=== WHAT YOU SHOULD DO ===
Return each line of the records holding the string "output".

=== RECORDS PROVIDED ===
-=-=-=-=-

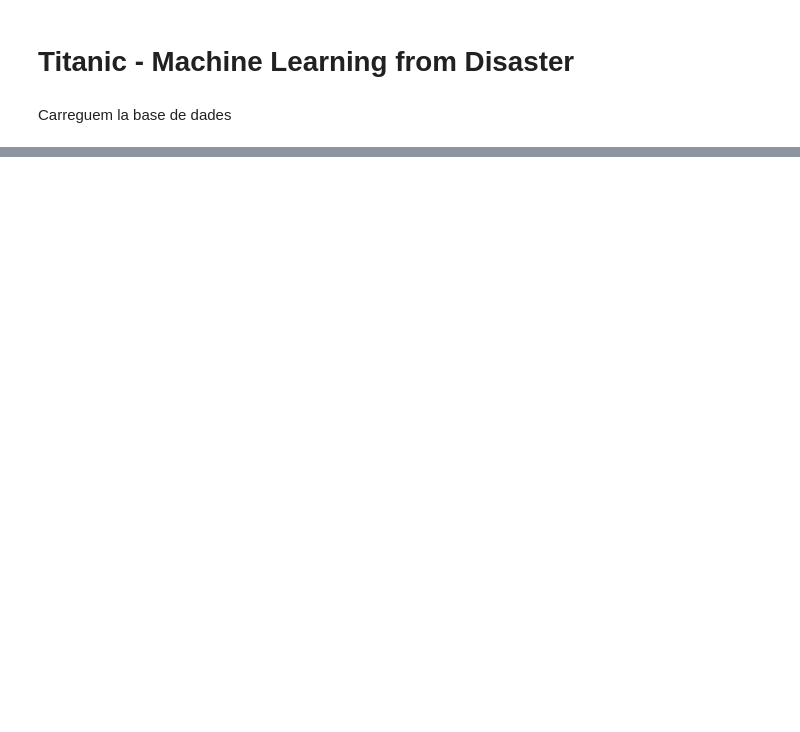
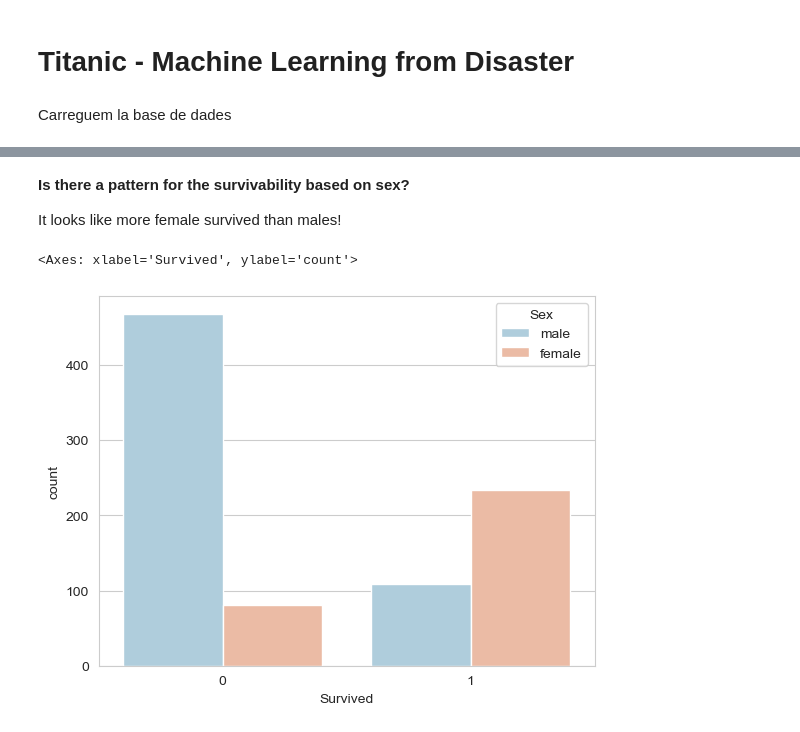
Before and after one commit to YssfDevOps/Titanic-Kaggle-Prediction-Project, a Jupyter notebook: EntregaPractica.ipynb, the cells around one changed output, grey strips where cells are left out. Saved outputs shown, nothing was run; the diff lists cells and outputs as text; code cells hidden in the pictures; blank space fills up the shorter version.

```diff
--- a/EntregaPractica.ipynb
+++ b/EntregaPractica.ipynb
@@ -47,0 +102,10 @@ df
+# %% [markdown]
+**Is there a pattern for the survivability based on sex?**
+
+It looks like more female survived than males!
+# %%
+sns.set_style('whitegrid')
+sns.countplot(x='Survived',hue='Sex',data=train,palette='RdBu_r')
+# %% [output]
+<Axes: xlabel='Survived', ylabel='count'>
+[figure, added]
```
Also changed, not shown: parts of 29 cells of this notebook.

-=-=-=-=-

=== YOUR SOLUTION ===
Before and after one commit to YssfDevOps/Titanic-Kaggle-Prediction-Project, a Jupyter notebook: EntregaPractica.ipynb, the cells around one changed output, grey strips where cells are left out. Saved outputs shown, nothing was run; the diff lists cells and outputs as text; code cells hidden in the pictures; blank space fills up the shorter version.
+# %% [output]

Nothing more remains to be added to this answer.